Revision tracking records:
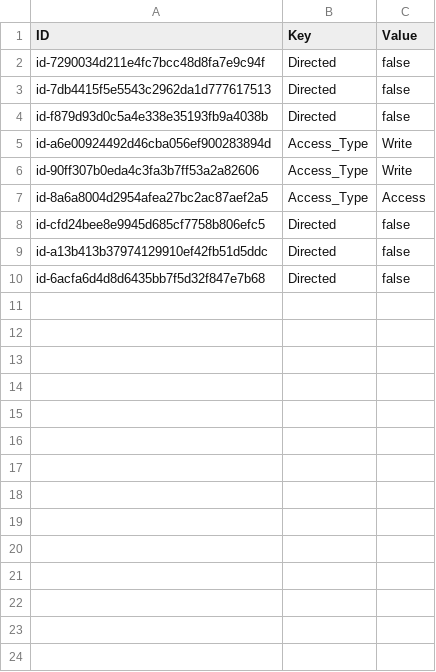
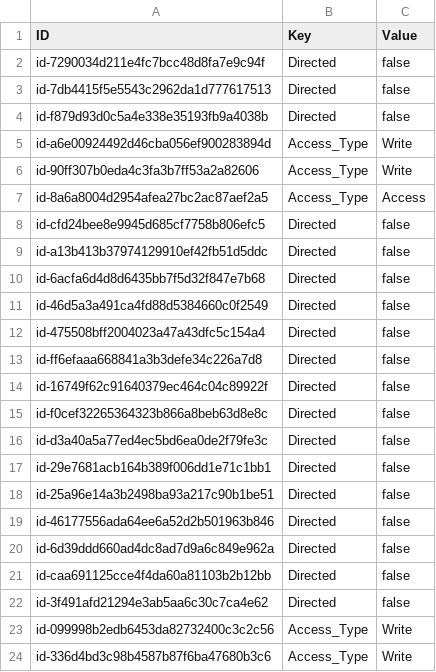
Before and after one commit to egrandry/missm-enterprise-architecture, a CSV file: model-export/properties.csv, drawn as a sheet.

```diff
--- a/model-export/properties.csv
+++ b/model-export/properties.csv
@@ -10 +10,15 @@
 "id-6acfa6d4d8d6435bb7f5d32f847e7b68","Directed","false"
+"id-46d5a3a491ca4fd88d5384660c0f2549","Directed","false"
+"id-475508bff2004023a47a43dfc5c154a4","Directed","false"
+"id-ff6efaaa668841a3b3defe34c226a7d8","Directed","false"
+"id-16749f62c91640379ec464c04c89922f","Directed","false"
+"id-f0cef32265364323b866a8beb63d8e8c","Directed","false"
+"id-d3a40a5a77ed4ec5bd6ea0de2f79fe3c","Directed","false"
+"id-29e7681acb164b389f006dd1e71c1bb1","Directed","false"
+"id-25a96e14a3b2498ba93a217c90b1be51","Directed","false"
+"id-46177556ada64ee6a52d2b501963b846","Directed","false"
+"id-6d39ddd660ad4dc8ad7d9a6c849e962a","Directed","false"
+"id-caa691125cce4f4da60a81103b2b12bb","Directed","false"
+"id-3f491afd21294e3ab5aa6c30c7ca4e62","Directed","false"
+"id-099998b2edb6453da82732400c3c2c56","Access_Type","Write"
+"id-336d4bd3c98b4587b87f6ba47680b3c6","Access_Type","Write"
```
Also changed, not shown: model-export/elements.csv, 1 other file.
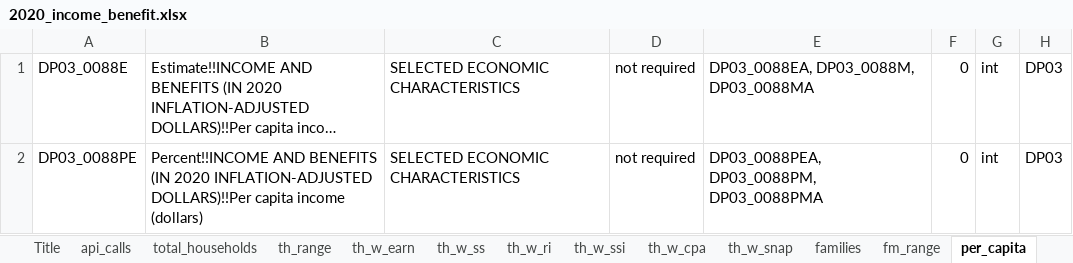
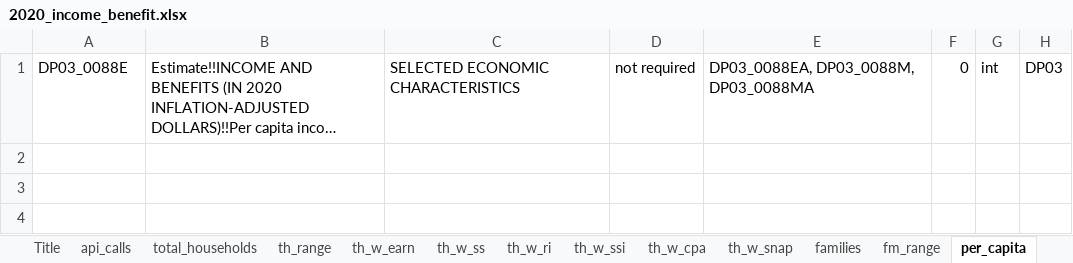
Before and after one commit to derek-cassady/US-county-dashboard, an Excel workbook: 2020_income_benefit.xlsx, sheet per_capita, drawn as a sheet; long unchanged cells end in …; values as stored, in another font and other column widths than the file's, no borders; the diff names each change by its address in the sheet, - before the commit and + after, or states it on an @@ line.

Commit message:
continued work on incomde_benefit API calls good

```diff
--- a/2020_income_benefit.xlsx (sheet per_capita)
+++ b/2020_income_benefit.xlsx (sheet per_capita)
-row 2: DP03_0088PE | Percent!!INCOME AND BENEFITS (IN 2020 INFLATION-ADJUSTED DOLLARS)!!Per capita income (dollars) | SELECTED ECONOMIC CHARACTERISTICS | not required | DP03_0088PEA, DP03_0088PM, DP03_0088PMA | 0 | int | DP03
```
Also changed, not shown: sheet Title, sheet api_calls, sheet th_w_earn, sheet total_households, sheet families, sheet non_family, 3 more sheets, 2 other files.
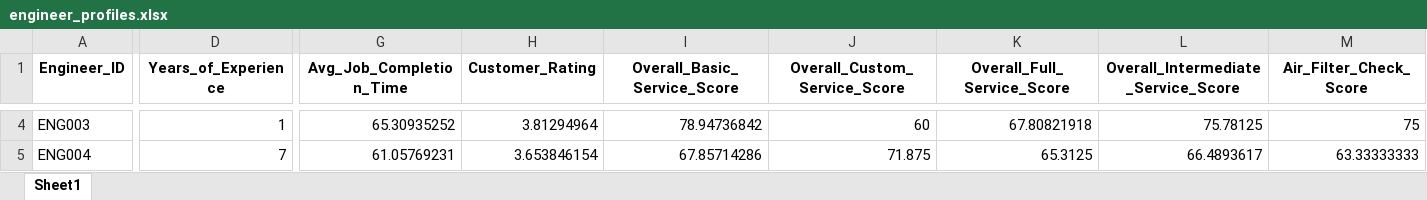
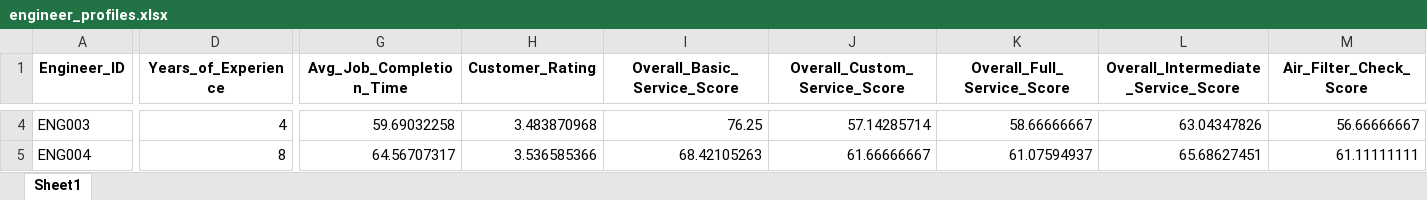
Before and after one commit to vpabrejainsd/stellantis-monorepo, an Excel workbook: data/engineer_profiles.xlsx, sheet Sheet1, drawn as a sheet; only a part is shown, gaps mark what is left out; values as stored, in another font and other column widths than the file's, no borders; the diff covers the shown part only; the diff names each change by its address in the sheet, - before the commit and + after, or states it on an @@ line.

```diff
--- a/data/engineer_profiles.xlsx (sheet Sheet1)
+++ b/data/engineer_profiles.xlsx (sheet Sheet1)
-D4 (Years_of_Experience): 1
+D4 (Years_of_Experience): 4
-G4 (Avg_Job_Completion_Time): 65.30935252
+G4 (Avg_Job_Completion_Time): 59.69032258
-H4 (Customer_Rating): 3.81294964
+H4 (Customer_Rating): 3.483870968
-I4 (Overall_Basic_Service_Score): 78.94736842
+I4 (Overall_Basic_Service_Score): 76.25
-J4 (Overall_Custom_Service_Score): 60
+J4 (Overall_Custom_Service_Score): 57.14285714
-K4 (Overall_Full_Service_Score): 67.80821918
+K4 (Overall_Full_Service_Score): 58.66666667
-L4: 75.78125
+L4: 63.04347826
-M4 (Air_Filter_Check_Score): 75
+M4 (Air_Filter_Check_Score): 56.66666667
-D5 (Years_of_Experience): 7
+D5 (Years_of_Experience): 8
-G5 (Avg_Job_Completion_Time): 61.05769231
+G5 (Avg_Job_Completion_Time): 64.56707317
-H5 (Customer_Rating): 3.653846154
+H5 (Customer_Rating): 3.536585366
-I5 (Overall_Basic_Service_Score): 67.85714286
+I5 (Overall_Basic_Service_Score): 68.42105263
-J5 (Overall_Custom_Service_Score): 71.875
+J5 (Overall_Custom_Service_Score): 61.66666667
-K5 (Overall_Full_Service_Score): 65.3125
+K5 (Overall_Full_Service_Score): 61.07594937
-L5: 66.4893617
+L5: 65.68627451
-M5 (Air_Filter_Check_Score): 63.33333333
+M5 (Air_Filter_Check_Score): 61.11111111
```
Also changed, not shown: 497 edited cells elsewhere in this sheet, data/generated_flat_job_test.xlsx, 10 other files.
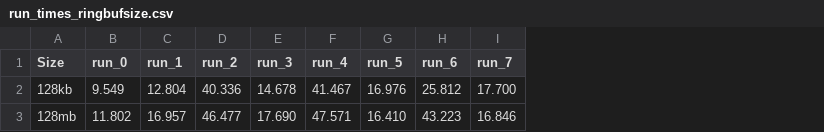
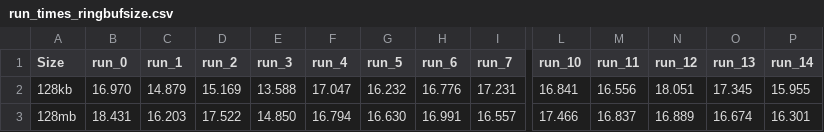
Before and after one commit to mahrez4/IOTracer, a CSV file: IOTracer_tests/sqlite_tests/run_times_ringbufsize.csv, drawn as a sheet; only a part is shown, gaps mark what is left out; the diff covers the shown part only; the diff names each change by its address in the sheet, - before the commit and + after, or states it on an @@ line.

```diff
--- a/IOTracer_tests/sqlite_tests/run_times_ringbufsize.csv
+++ b/IOTracer_tests/sqlite_tests/run_times_ringbufsize.csv
+column L (run_10), rows 2-3: 16.841 | 17.466
+column M (run_11), rows 2-3: 16.556 | 16.837
+column N (run_12), rows 2-3: 18.051 | 16.889
+column O (run_13), rows 2-3: 17.345 | 16.674
+column P (run_14), rows 2-3: 15.955 | 16.301
-B2 (run_0): 9.549
+B2 (run_0): 16.970
-C2 (run_1): 12.804
+C2 (run_1): 14.879
-D2 (run_2): 40.336
+D2 (run_2): 15.169
-E2 (run_3): 14.678
+E2 (run_3): 13.588
-F2 (run_4): 41.467
+F2 (run_4): 17.047
-G2 (run_5): 16.976
+G2 (run_5): 16.232
-H2 (run_6): 25.812
+H2 (run_6): 16.776
-I2 (run_7): 17.700
+I2 (run_7): 17.231
-B3 (run_0): 11.802
+B3 (run_0): 18.431
-C3 (run_1): 16.957
+C3 (run_1): 16.203
-D3 (run_2): 46.477
+D3 (run_2): 17.522
-E3 (run_3): 17.690
+E3 (run_3): 14.850
-F3 (run_4): 47.571
+F3 (run_4): 16.794
-G3 (run_5): 16.410
+G3 (run_5): 16.630
-H3 (run_6): 43.223
+H3 (run_6): 16.991
-I3 (run_7): 16.846
+I3 (run_7): 16.557
```
Also changed, not shown: 34 edited cells elsewhere in this file, IOTracer_tests/sqlite_tests/run_times_kernel_api.csv, IOTracer_tests/sqlite_tests/run_times_userspace_api.csv, 14 other files.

■ Task description
Output the entries above exactly, without their pictures.

■ The completed task
Before and after one commit to egrandry/missm-enterprise-architecture, a CSV file: model-export/properties.csv, drawn as a sheet.

```diff
--- a/model-export/properties.csv
+++ b/model-export/properties.csv
@@ -10 +10,15 @@
 "id-6acfa6d4d8d6435bb7f5d32f847e7b68","Directed","false"
+"id-46d5a3a491ca4fd88d5384660c0f2549","Directed","false"
+"id-475508bff2004023a47a43dfc5c154a4","Directed","false"
+"id-ff6efaaa668841a3b3defe34c226a7d8","Directed","false"
+"id-16749f62c91640379ec464c04c89922f","Directed","false"
+"id-f0cef32265364323b866a8beb63d8e8c","Directed","false"
+"id-d3a40a5a77ed4ec5bd6ea0de2f79fe3c","Directed","false"
+"id-29e7681acb164b389f006dd1e71c1bb1","Directed","false"
+"id-25a96e14a3b2498ba93a217c90b1be51","Directed","false"
+"id-46177556ada64ee6a52d2b501963b846","Directed","false"
+"id-6d39ddd660ad4dc8ad7d9a6c849e962a","Directed","false"
+"id-caa691125cce4f4da60a81103b2b12bb","Directed","false"
+"id-3f491afd21294e3ab5aa6c30c7ca4e62","Directed","false"
+"id-099998b2edb6453da82732400c3c2c56","Access_Type","Write"
+"id-336d4bd3c98b4587b87f6ba47680b3c6","Access_Type","Write"
```
Also changed, not shown: model-export/elements.csv, 1 other file.
Before and after one commit to derek-cassady/US-county-dashboard, an Excel workbook: 2020_income_benefit.xlsx, sheet per_capita, drawn as a sheet; long unchanged cells end in …; values as stored, in another font and other column widths than the file's, no borders; the diff names each change by its address in the sheet, - before the commit and + after, or states it on an @@ line.

Commit message:
continued work on incomde_benefit API calls good

```diff
--- a/2020_income_benefit.xlsx (sheet per_capita)
+++ b/2020_income_benefit.xlsx (sheet per_capita)
-row 2: DP03_0088PE | Percent!!INCOME AND BENEFITS (IN 2020 INFLATION-ADJUSTED DOLLARS)!!Per capita income (dollars) | SELECTED ECONOMIC CHARACTERISTICS | not required | DP03_0088PEA, DP03_0088PM, DP03_0088PMA | 0 | int | DP03
```
Also changed, not shown: sheet Title, sheet api_calls, sheet th_w_earn, sheet total_households, sheet families, sheet non_family, 3 more sheets, 2 other files.
Before and after one commit to vpabrejainsd/stellantis-monorepo, an Excel workbook: data/engineer_profiles.xlsx, sheet Sheet1, drawn as a sheet; only a part is shown, gaps mark what is left out; values as stored, in another font and other column widths than the file's, no borders; the diff covers the shown part only; the diff names each change by its address in the sheet, - before the commit and + after, or states it on an @@ line.

```diff
--- a/data/engineer_profiles.xlsx (sheet Sheet1)
+++ b/data/engineer_profiles.xlsx (sheet Sheet1)
-D4 (Years_of_Experience): 1
+D4 (Years_of_Experience): 4
-G4 (Avg_Job_Completion_Time): 65.30935252
+G4 (Avg_Job_Completion_Time): 59.69032258
-H4 (Customer_Rating): 3.81294964
+H4 (Customer_Rating): 3.483870968
-I4 (Overall_Basic_Service_Score): 78.94736842
+I4 (Overall_Basic_Service_Score): 76.25
-J4 (Overall_Custom_Service_Score): 60
+J4 (Overall_Custom_Service_Score): 57.14285714
-K4 (Overall_Full_Service_Score): 67.80821918
+K4 (Overall_Full_Service_Score): 58.66666667
-L4: 75.78125
+L4: 63.04347826
-M4 (Air_Filter_Check_Score): 75
+M4 (Air_Filter_Check_Score): 56.66666667
-D5 (Years_of_Experience): 7
+D5 (Years_of_Experience): 8
-G5 (Avg_Job_Completion_Time): 61.05769231
+G5 (Avg_Job_Completion_Time): 64.56707317
-H5 (Customer_Rating): 3.653846154
+H5 (Customer_Rating): 3.536585366
-I5 (Overall_Basic_Service_Score): 67.85714286
+I5 (Overall_Basic_Service_Score): 68.42105263
-J5 (Overall_Custom_Service_Score): 71.875
+J5 (Overall_Custom_Service_Score): 61.66666667
-K5 (Overall_Full_Service_Score): 65.3125
+K5 (Overall_Full_Service_Score): 61.07594937
-L5: 66.4893617
+L5: 65.68627451
-M5 (Air_Filter_Check_Score): 63.33333333
+M5 (Air_Filter_Check_Score): 61.11111111
```
Also changed, not shown: 497 edited cells elsewhere in this sheet, data/generated_flat_job_test.xlsx, 10 other files.
Before and after one commit to mahrez4/IOTracer, a CSV file: IOTracer_tests/sqlite_tests/run_times_ringbufsize.csv, drawn as a sheet; only a part is shown, gaps mark what is left out; the diff covers the shown part only; the diff names each change by its address in the sheet, - before the commit and + after, or states it on an @@ line.

```diff
--- a/IOTracer_tests/sqlite_tests/run_times_ringbufsize.csv
+++ b/IOTracer_tests/sqlite_tests/run_times_ringbufsize.csv
+column L (run_10), rows 2-3: 16.841 | 17.466
+column M (run_11), rows 2-3: 16.556 | 16.837
+column N (run_12), rows 2-3: 18.051 | 16.889
+column O (run_13), rows 2-3: 17.345 | 16.674
+column P (run_14), rows 2-3: 15.955 | 16.301
-B2 (run_0): 9.549
+B2 (run_0): 16.970
-C2 (run_1): 12.804
+C2 (run_1): 14.879
-D2 (run_2): 40.336
+D2 (run_2): 15.169
-E2 (run_3): 14.678
+E2 (run_3): 13.588
-F2 (run_4): 41.467
+F2 (run_4): 17.047
-G2 (run_5): 16.976
+G2 (run_5): 16.232
-H2 (run_6): 25.812
+H2 (run_6): 16.776
-I2 (run_7): 17.700
+I2 (run_7): 17.231
-B3 (run_0): 11.802
+B3 (run_0): 18.431
-C3 (run_1): 16.957
+C3 (run_1): 16.203
-D3 (run_2): 46.477
+D3 (run_2): 17.522
-E3 (run_3): 17.690
+E3 (run_3): 14.850
-F3 (run_4): 47.571
+F3 (run_4): 16.794
-G3 (run_5): 16.410
+G3 (run_5): 16.630
-H3 (run_6): 43.223
+H3 (run_6): 16.991
-I3 (run_7): 16.846
+I3 (run_7): 16.557
```
Also changed, not shown: 34 edited cells elsewhere in this file, IOTracer_tests/sqlite_tests/run_times_kernel_api.csv, IOTracer_tests/sqlite_tests/run_times_userspace_api.csv, 14 other files.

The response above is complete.